▶ **Work task**:
A line qualifies if it holds the string "container". Copy every qualifying line from the records.

Front-end code change data

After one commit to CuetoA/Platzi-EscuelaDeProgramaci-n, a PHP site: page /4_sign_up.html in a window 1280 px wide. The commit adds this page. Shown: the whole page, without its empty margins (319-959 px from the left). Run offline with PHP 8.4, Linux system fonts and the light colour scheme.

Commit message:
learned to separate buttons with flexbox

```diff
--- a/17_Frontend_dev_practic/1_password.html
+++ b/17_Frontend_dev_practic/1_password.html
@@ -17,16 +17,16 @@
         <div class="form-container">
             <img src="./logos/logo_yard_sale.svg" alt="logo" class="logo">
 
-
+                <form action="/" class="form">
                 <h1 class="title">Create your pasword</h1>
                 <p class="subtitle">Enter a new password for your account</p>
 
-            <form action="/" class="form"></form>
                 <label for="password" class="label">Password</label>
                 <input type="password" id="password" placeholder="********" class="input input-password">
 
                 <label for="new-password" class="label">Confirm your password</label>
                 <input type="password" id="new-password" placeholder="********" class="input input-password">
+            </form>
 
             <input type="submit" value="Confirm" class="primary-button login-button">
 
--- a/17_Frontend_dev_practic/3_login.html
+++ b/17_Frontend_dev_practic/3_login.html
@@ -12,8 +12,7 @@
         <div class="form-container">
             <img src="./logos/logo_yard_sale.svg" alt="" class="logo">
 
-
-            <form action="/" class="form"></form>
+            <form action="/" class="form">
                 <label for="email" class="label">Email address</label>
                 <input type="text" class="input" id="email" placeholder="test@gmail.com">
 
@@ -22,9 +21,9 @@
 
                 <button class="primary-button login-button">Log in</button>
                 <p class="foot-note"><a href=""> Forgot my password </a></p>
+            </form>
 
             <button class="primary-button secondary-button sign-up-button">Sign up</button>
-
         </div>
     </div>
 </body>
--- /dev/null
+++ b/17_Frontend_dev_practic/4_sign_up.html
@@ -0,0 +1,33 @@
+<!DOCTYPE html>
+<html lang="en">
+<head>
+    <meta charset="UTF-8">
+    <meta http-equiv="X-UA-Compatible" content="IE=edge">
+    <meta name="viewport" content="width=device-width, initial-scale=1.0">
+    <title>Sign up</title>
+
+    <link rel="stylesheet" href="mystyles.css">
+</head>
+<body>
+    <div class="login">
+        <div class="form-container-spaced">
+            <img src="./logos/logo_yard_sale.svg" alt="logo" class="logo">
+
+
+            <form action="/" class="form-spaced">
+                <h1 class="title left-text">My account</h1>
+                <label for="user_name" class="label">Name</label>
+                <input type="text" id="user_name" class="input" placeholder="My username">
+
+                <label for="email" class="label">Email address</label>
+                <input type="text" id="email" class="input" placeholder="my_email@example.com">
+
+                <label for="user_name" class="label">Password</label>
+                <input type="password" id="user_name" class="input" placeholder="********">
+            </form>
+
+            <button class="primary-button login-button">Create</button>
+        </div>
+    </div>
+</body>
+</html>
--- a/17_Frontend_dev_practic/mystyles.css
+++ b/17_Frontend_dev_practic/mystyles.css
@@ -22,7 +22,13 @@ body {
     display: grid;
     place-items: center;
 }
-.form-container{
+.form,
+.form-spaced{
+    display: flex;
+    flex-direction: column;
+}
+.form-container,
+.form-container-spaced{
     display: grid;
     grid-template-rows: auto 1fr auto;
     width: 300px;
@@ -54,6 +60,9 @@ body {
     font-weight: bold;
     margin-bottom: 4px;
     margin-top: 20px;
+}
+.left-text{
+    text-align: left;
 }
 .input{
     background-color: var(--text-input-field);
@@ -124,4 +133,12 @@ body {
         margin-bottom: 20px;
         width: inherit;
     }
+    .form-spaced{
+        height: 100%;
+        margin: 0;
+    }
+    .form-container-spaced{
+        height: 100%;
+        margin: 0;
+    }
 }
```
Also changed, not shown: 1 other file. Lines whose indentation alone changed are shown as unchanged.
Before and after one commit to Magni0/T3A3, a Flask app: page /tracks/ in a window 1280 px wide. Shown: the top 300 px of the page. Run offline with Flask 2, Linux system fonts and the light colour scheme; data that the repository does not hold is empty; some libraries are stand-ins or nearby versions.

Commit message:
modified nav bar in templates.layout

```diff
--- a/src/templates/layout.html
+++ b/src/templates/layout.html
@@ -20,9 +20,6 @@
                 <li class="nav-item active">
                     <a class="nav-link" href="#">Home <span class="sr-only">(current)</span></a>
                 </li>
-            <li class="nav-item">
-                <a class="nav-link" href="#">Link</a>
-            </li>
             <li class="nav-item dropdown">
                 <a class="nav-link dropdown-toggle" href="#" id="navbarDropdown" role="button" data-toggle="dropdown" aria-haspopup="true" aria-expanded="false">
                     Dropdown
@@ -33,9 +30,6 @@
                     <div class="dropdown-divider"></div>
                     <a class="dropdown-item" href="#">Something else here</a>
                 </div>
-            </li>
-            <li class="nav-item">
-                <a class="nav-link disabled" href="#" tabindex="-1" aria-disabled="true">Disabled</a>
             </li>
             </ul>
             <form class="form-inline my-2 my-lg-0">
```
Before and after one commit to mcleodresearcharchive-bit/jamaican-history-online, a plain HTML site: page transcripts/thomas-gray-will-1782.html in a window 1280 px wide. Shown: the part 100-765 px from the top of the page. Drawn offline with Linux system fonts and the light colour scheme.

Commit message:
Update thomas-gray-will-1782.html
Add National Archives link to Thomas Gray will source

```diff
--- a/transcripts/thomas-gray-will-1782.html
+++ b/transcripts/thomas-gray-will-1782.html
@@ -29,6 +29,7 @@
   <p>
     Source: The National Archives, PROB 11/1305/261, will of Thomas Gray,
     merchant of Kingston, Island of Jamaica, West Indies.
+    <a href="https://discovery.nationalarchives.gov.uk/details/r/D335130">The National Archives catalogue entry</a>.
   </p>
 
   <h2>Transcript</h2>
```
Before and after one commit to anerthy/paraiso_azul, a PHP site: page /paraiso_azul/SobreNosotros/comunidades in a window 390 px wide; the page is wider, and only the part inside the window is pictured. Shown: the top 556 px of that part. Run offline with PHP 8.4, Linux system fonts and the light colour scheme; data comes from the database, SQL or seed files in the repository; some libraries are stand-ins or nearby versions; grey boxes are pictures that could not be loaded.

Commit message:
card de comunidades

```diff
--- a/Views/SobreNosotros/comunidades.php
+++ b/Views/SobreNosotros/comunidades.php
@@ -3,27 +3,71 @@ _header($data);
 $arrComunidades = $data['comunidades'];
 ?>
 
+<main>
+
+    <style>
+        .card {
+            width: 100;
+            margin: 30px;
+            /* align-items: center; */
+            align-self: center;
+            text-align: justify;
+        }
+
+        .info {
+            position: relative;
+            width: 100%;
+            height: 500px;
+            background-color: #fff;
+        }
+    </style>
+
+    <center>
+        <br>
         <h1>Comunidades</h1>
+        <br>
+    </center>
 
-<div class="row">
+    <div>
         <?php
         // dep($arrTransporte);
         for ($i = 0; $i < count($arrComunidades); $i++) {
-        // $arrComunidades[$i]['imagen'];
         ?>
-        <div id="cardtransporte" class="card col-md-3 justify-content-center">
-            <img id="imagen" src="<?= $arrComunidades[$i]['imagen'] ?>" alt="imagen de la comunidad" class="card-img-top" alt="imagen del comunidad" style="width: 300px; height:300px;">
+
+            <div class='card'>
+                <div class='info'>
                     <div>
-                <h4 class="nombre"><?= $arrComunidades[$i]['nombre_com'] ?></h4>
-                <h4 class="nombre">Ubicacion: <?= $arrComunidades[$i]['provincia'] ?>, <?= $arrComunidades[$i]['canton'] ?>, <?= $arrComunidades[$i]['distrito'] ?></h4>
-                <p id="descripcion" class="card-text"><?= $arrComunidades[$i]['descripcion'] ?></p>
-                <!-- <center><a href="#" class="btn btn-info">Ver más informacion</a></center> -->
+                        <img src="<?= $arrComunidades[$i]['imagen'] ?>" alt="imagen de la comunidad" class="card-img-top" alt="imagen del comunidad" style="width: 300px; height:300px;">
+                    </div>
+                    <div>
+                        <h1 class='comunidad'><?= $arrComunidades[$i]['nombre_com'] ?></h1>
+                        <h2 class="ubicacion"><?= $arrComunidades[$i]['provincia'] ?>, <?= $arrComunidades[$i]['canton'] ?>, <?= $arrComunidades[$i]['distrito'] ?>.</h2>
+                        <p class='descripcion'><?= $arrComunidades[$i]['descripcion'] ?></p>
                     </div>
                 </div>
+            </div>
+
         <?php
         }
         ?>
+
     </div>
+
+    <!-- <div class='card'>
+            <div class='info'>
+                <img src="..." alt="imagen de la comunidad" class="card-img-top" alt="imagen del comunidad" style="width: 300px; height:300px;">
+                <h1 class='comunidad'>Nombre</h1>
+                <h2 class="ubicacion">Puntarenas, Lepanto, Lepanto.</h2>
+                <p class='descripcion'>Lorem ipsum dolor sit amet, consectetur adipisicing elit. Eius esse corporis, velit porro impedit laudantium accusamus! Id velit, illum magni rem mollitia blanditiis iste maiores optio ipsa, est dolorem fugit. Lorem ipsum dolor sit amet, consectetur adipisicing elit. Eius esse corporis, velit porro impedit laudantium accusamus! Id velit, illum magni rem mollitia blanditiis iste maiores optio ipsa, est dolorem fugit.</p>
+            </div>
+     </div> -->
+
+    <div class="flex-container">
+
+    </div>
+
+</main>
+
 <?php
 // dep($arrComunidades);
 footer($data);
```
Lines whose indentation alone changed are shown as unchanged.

▶ **Response box**:
         <div class="form-container">
         <div class="form-container">
+        <div class="form-container-spaced">
-.form-container{
+.form-container,
+.form-container-spaced{
+    .form-container-spaced{
+    <div class="flex-container">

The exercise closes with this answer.